TERTULLIAN, whose Latin name was Quintus Septimius Florens Tertullianus, was born at Carthage, the capital city of Africa, about the middle of the second century. His father was a military officer under the proconsul of Africa, a post of no great consideration ; yet he appears to have conferred upon his
* Ecclesiastical History of the second and third centuries, p. 39, 2nd edition.
son the advantages of a liberal education, and it is probable he did it with the view of his following the legal profession, though there is no satisfactory evidence of his ever having gone to the bar, or practised as a professional lawyer. He has, however, given proof in his various publications of an intimate acquaintance with the Roman laws, and of his having read the Greek and Roman poets, historians, orators, philosophers, and other heathen writers. The Latin was, of course, his mother tongue ; nevertheless, his skill in Greek was so considerable that he wrote several books in that language. Whether his father made any profession of Christianity, and trained up his son in the nurture and admonition of the Lord, is uncertain ; but the contrary seems the more probable inference to deduce from his father's rank and station as a soldier. We have no particular account of the time or circumstances of Tertullian's conversion ; neither have we of the principal occurrences of his life. Dr. Allix places his birth about the year 150; others, at 160 ;-his conversion to Christianity about 185—his marriage about 186 -his appointment to the elder 's office, in the church of Carthage, about 192-his adoption of the opinions of Montanus about 199—and his death about 220; but the exactness of any of these dates cannot be depended upon.
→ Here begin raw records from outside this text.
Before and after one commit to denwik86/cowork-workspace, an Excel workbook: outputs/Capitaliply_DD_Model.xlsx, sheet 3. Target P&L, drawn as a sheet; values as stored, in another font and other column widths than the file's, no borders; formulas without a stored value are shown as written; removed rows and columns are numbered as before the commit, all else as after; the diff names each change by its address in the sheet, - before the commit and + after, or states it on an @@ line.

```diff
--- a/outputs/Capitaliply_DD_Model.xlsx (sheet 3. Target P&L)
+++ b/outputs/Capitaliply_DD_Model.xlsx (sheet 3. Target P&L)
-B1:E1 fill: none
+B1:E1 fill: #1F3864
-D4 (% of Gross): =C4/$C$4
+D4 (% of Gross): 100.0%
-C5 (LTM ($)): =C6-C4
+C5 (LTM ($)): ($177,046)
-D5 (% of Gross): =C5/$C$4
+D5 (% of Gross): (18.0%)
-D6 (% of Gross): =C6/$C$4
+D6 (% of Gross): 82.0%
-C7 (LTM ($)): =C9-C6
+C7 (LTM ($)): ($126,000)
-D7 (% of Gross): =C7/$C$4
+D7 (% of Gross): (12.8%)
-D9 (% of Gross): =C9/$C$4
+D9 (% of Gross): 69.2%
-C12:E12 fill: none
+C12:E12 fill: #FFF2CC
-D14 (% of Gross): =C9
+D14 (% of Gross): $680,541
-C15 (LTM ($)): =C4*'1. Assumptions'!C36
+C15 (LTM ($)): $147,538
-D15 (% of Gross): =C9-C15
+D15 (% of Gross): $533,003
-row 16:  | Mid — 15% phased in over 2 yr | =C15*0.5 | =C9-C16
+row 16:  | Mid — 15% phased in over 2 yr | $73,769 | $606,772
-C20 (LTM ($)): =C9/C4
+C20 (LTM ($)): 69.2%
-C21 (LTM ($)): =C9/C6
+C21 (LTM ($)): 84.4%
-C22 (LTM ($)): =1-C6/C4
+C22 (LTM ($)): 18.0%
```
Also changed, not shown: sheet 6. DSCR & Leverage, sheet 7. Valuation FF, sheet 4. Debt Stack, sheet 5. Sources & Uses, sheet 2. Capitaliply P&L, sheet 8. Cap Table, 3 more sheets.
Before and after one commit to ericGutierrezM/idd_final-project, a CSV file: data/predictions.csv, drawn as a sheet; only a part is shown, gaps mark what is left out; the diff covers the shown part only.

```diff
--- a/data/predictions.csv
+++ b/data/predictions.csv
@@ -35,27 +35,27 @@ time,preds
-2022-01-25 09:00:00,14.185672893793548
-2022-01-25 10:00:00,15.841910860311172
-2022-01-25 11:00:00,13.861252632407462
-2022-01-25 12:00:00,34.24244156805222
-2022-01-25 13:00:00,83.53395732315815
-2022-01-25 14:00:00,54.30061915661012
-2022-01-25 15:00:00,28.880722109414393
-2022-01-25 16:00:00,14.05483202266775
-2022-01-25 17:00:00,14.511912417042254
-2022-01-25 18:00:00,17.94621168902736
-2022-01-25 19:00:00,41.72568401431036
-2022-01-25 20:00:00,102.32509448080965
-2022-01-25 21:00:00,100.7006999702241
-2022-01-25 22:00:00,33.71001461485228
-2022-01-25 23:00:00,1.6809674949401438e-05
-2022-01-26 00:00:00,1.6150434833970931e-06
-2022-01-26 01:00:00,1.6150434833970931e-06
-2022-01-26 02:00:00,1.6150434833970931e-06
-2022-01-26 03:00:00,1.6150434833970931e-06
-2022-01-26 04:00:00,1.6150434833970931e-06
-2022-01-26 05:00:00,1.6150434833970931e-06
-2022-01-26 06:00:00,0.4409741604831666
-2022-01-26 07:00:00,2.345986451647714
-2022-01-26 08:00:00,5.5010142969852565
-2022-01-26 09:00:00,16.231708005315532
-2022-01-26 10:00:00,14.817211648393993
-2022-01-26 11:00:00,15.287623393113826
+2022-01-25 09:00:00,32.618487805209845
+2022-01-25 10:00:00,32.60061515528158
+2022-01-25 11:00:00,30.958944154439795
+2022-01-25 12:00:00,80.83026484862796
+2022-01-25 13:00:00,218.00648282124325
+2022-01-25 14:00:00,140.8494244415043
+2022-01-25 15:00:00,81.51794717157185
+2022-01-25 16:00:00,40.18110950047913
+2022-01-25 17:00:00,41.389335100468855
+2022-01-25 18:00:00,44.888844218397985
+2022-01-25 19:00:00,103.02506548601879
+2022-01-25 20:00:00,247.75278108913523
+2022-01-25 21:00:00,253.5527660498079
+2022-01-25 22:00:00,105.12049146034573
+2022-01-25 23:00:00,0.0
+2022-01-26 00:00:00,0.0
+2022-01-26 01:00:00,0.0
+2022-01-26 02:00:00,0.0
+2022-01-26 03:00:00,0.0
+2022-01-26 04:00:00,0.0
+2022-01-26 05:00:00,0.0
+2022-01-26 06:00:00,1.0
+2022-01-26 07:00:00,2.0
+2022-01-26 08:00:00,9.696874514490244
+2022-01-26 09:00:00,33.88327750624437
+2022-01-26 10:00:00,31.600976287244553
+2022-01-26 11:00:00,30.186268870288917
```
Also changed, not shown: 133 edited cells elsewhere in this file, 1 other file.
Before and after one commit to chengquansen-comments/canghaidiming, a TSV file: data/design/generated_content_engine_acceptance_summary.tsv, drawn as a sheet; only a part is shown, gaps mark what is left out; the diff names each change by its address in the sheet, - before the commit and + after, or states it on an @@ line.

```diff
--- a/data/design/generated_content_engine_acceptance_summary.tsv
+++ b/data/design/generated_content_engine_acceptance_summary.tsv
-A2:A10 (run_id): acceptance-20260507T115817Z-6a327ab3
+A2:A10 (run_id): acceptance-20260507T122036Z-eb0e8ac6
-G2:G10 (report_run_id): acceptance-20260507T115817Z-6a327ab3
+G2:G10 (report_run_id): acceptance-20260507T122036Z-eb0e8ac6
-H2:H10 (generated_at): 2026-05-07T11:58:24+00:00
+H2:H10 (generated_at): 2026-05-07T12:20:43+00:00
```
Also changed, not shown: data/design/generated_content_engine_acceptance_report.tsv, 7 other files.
The number and value of his publications entitle him to be regarded as the most considerable of the Latin fathers now remaining, and from them may be collected more information concerning the actual state of Christianity, at the end of the second century, than from any other source to which we have access. He is described to us as a man of a lively fancy and extensive knowledge ; but of a severe temper. According to Lactantius, who was a very competent judge, his style of composition is “rugged, unpolished, and.very obscure ;" yet Dr. Cave observes, that “it is lofty and masculine, carrying a kind of majestic eloquence along with it, which gives a pleasant relish to the judicious and inquisitive reader.” He wrote a great number of books, some of which are lost, but several are still extant, and among them is his masterly “ Apology for the Christians,” as well as other performances which are edifying and instructive. Though he was constitutionally vehement and positive, there appear in his writings frequent indications of real